The youngest brother of three, Kung (Chow) is fooled into thinking he has won a lottery by his siblings, played by Wong and Cheung. When Kung loses all the money he thought he won to the Triad, Kung fakes mental illness and finds he gets more benefits by acting insane. Needless to say, he learns a valuable lesson in life by the end of the film.






All’s Well Ends Well 2009

Stars: Raymond Wong, Sandra Ng, Louis Koo, Ronald Cheng

Director: Vincent Kok

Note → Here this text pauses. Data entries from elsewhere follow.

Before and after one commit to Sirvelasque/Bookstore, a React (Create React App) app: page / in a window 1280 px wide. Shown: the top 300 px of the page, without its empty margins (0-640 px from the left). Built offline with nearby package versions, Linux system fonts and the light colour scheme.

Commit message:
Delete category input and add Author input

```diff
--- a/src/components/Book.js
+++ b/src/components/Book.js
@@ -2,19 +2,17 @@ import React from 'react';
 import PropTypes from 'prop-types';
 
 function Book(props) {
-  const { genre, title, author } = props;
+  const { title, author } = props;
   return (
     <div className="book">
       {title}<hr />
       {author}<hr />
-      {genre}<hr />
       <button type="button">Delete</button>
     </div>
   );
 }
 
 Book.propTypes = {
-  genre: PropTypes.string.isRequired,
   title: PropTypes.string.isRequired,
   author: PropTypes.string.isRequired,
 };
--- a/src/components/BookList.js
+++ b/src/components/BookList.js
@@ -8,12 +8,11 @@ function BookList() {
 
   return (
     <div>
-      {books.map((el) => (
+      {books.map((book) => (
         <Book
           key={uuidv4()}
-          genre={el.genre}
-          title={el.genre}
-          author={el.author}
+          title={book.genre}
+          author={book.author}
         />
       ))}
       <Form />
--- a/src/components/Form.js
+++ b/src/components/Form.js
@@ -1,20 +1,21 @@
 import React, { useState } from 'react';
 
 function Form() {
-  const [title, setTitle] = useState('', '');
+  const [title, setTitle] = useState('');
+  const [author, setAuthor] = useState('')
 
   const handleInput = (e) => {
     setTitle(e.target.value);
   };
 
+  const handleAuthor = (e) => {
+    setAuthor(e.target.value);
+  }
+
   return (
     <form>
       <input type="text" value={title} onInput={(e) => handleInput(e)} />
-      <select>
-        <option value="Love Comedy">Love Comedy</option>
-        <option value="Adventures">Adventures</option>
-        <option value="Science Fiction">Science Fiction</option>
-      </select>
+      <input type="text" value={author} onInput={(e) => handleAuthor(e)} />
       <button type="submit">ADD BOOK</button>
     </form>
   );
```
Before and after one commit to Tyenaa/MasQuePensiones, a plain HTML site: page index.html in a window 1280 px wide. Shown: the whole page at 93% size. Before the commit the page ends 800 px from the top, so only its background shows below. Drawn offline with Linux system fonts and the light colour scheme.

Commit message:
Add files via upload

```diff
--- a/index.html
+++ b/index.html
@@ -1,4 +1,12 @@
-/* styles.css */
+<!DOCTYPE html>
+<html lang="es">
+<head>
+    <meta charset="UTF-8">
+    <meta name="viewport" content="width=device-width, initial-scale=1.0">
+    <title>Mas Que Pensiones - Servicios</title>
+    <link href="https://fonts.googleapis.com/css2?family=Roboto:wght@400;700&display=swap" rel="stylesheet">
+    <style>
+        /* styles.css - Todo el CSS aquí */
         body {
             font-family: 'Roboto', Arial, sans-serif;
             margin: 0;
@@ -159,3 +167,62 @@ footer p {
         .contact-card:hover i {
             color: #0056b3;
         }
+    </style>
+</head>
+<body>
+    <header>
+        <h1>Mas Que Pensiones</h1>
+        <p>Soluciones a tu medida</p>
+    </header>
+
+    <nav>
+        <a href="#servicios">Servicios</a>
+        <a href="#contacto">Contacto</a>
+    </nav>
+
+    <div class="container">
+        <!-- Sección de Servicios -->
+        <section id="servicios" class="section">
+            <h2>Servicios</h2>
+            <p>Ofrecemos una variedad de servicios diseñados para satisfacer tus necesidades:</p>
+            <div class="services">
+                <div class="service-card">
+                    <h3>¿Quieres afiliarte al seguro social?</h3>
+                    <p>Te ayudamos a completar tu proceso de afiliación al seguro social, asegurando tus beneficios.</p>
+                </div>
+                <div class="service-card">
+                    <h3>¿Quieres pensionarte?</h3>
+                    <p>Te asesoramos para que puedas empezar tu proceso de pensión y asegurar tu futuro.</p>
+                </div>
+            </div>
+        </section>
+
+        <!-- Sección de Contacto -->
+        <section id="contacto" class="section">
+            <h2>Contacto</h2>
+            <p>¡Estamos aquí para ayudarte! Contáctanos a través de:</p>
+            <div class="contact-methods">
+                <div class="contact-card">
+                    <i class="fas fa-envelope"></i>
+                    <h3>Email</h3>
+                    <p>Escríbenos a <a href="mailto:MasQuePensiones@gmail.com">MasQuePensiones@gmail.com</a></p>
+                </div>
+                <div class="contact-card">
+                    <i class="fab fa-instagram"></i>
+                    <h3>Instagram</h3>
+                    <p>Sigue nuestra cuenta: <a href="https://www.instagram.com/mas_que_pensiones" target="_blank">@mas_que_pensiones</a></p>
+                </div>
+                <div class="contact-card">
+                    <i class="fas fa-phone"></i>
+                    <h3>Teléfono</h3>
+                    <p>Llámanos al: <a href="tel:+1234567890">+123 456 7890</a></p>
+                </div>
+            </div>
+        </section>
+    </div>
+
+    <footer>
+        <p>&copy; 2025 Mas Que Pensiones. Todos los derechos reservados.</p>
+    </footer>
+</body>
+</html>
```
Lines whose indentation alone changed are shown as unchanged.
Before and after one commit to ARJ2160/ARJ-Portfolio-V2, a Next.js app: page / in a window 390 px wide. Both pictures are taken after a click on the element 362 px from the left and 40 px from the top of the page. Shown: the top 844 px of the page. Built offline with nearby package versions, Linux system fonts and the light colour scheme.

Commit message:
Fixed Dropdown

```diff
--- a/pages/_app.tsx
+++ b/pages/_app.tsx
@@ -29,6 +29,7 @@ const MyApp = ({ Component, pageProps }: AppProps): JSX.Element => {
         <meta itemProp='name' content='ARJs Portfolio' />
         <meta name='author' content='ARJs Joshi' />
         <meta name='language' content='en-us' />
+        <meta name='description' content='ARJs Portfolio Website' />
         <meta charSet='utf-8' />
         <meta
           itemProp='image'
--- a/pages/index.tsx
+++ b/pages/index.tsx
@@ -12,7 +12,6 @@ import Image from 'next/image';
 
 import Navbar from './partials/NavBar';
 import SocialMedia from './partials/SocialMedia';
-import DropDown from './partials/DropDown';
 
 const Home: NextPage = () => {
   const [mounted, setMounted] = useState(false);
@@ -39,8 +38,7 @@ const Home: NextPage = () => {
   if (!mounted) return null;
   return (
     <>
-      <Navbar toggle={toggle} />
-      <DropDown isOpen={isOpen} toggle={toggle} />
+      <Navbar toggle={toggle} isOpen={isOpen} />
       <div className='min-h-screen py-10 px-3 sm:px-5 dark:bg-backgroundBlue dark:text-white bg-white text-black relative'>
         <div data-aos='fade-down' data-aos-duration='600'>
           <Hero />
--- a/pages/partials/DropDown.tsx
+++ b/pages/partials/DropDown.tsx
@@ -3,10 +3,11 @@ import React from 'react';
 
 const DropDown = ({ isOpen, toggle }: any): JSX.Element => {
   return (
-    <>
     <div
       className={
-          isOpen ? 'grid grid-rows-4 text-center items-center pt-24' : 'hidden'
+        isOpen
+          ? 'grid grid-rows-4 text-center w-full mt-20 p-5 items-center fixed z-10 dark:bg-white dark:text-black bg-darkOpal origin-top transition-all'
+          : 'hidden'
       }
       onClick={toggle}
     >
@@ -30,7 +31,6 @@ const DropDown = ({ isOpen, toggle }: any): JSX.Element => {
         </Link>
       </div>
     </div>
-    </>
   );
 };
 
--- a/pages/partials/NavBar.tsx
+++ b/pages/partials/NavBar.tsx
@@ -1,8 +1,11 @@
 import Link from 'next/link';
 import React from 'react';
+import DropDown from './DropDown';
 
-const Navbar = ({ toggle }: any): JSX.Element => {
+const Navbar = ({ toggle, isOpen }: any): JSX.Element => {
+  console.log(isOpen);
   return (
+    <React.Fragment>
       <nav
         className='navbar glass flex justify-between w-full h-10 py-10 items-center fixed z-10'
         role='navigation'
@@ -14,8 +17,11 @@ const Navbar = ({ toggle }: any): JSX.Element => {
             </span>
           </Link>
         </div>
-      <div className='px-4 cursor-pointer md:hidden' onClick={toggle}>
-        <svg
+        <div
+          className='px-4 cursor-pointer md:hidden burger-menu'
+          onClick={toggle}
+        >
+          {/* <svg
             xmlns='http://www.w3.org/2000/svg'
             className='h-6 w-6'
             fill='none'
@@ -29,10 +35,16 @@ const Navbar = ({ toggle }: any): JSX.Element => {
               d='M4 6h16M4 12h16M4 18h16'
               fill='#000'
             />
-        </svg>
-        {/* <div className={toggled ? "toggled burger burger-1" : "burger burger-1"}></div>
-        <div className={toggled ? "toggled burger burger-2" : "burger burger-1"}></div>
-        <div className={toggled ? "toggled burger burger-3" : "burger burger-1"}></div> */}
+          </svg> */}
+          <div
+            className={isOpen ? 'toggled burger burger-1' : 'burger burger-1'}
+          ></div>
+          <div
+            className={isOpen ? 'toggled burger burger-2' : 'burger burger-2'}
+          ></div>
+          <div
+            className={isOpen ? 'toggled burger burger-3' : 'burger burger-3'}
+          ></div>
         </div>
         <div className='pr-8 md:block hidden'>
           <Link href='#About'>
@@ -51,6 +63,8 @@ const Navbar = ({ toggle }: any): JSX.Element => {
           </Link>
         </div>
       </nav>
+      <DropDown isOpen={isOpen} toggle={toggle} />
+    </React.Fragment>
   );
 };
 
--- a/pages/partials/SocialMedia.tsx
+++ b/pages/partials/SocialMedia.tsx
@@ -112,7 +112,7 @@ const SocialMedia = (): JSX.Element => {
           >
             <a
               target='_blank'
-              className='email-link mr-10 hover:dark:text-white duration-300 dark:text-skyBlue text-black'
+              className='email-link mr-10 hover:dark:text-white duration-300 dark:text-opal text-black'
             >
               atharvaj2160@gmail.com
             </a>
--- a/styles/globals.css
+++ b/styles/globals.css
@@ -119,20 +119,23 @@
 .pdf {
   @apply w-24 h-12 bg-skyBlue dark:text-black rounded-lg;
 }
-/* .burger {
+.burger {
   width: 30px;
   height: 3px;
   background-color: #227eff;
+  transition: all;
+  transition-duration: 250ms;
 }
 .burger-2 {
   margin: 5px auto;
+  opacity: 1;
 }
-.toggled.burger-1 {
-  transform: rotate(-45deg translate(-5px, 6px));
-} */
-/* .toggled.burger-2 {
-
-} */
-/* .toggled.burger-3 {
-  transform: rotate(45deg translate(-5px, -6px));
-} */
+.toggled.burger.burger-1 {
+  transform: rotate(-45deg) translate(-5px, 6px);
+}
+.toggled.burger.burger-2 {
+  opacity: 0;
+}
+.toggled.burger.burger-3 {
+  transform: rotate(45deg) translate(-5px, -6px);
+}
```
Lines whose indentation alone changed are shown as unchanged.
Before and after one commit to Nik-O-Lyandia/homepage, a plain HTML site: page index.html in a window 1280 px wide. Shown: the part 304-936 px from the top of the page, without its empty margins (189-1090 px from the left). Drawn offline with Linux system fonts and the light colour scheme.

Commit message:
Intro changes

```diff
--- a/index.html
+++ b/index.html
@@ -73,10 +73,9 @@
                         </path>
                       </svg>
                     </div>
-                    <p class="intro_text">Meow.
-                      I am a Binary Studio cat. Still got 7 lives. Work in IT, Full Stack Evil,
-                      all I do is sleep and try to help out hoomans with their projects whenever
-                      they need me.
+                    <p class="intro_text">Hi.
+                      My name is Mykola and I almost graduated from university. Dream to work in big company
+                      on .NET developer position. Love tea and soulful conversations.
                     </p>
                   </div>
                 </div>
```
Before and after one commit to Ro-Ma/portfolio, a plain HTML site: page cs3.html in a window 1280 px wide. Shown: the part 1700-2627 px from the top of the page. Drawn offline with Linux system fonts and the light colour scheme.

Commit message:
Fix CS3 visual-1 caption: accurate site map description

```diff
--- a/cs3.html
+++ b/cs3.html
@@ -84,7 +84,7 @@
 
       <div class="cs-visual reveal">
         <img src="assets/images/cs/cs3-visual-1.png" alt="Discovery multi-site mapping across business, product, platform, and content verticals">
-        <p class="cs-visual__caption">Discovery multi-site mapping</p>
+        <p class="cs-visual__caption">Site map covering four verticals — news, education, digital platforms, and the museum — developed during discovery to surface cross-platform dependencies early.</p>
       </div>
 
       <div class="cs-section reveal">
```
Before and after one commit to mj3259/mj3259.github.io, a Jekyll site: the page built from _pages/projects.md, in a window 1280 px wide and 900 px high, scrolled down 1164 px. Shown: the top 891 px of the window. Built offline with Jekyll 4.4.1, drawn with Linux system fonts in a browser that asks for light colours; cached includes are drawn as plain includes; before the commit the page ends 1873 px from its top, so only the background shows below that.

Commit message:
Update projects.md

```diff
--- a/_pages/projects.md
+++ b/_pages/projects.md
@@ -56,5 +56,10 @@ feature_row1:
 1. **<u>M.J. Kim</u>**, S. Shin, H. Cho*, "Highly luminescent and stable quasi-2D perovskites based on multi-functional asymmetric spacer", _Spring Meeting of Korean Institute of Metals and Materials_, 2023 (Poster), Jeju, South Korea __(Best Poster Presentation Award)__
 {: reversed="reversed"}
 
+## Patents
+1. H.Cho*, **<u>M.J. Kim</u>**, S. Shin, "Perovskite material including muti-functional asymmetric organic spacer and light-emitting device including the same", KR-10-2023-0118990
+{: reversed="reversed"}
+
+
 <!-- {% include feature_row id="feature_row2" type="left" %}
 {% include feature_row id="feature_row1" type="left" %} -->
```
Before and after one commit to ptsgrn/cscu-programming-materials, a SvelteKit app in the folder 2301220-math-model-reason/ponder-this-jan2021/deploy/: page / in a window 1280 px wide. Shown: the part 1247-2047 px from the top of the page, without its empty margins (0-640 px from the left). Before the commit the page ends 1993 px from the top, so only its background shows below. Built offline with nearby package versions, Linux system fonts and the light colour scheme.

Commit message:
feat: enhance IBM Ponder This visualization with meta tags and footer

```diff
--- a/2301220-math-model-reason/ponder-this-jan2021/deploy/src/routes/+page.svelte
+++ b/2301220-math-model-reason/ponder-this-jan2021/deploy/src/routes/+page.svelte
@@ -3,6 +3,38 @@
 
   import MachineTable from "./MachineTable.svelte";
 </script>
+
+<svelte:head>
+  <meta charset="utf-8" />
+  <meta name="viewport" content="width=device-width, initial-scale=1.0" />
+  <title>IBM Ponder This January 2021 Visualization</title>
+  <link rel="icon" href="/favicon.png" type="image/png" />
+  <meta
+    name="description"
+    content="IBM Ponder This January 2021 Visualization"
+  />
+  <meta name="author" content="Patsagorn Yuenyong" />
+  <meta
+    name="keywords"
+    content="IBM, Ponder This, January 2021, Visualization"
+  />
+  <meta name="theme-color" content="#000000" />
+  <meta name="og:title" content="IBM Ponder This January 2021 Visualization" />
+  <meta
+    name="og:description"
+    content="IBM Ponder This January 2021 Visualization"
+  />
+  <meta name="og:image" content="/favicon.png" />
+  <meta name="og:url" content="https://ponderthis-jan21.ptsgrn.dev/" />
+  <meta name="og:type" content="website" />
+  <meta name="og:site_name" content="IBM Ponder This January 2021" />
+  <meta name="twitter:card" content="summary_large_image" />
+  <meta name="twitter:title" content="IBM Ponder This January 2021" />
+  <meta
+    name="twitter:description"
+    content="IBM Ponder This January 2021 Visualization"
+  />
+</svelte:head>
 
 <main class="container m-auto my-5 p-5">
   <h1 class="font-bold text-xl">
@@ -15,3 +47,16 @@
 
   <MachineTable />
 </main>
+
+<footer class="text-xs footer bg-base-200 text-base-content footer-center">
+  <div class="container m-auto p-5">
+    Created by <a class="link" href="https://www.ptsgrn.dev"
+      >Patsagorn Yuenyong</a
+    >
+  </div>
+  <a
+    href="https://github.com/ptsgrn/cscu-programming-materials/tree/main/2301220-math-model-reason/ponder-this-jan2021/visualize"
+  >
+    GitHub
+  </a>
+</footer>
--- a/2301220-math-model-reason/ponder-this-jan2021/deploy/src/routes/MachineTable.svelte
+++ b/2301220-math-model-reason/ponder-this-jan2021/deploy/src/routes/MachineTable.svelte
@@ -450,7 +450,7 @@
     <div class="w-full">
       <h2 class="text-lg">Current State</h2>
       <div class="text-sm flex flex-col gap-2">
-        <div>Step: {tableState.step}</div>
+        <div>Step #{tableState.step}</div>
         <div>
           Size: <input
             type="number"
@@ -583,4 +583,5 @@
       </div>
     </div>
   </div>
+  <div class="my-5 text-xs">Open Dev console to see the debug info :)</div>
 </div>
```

The battered Hong Kong film industry finally found its feet again and had found that China presented an opportunity, rather than a hindrance. This time out, the film targets both Hong Kong and Chinese audiences, with half the film being in Cantonese and the other half in Chinese. It was a compromise that didn’t really please anyone.

Taking a leaf from Will Smith’s Hitch, a love guru dispenses advice to help his clients achieve love. Ronald Cheng has to find someone to marry elder sister Sandra Ng before he can get hitched, and finds a candidate in Louis Koo. This instalment is probably most famous for Louis Koo re-enacting Daniel Craig’s emergence from the sea in Casino Royale.


Alls Well Ends Well 2010

Stars: Louis Koo, Sandra Ng, Ronald Cheng, Angelababy, Raymond Wong, Lynn Xiong

Directors: Herman Yau and Raymond Wong

The fifth instalment of the series once again revisits the medieval period. Koo plays the Emperor, a childish ruler who cares only about learning kung-fu. The Queen Mother (Lee Heung-Kam) wants a grandchild, but the Emperor avoids sleeping with his randy wife (Crystal Tin) in order to retain his virginity and thus his fighting ability. Hope for a future generation rests on Princess Pearl (Angelababy), but there’s a mix-up when folks think that Nightingale (Lynn Xiong) is actually her.






Alls Well Ends Well 2011

Stars: Donnie Yen, Cecilia Cheung, Louis Koo, Chapman To, Carina Lau, Lynn Hung

Director: Raymond Wong

Since he’s appeared in every other movie from Hong Kong last year, Donnie Yen inevitably pops up in the latest version of the franchise.

Cecilia Cheung is in a love triangle with Louis Koo and Chapman To. Meanwhile, Donnie Yen takes up the role of a cosmetics sales clerk who is romantically linked with model Carina Lau Ka Ling’s character. 

All's Well Ends Well 2011 opens in cinemas islandwide on 2 February 2011.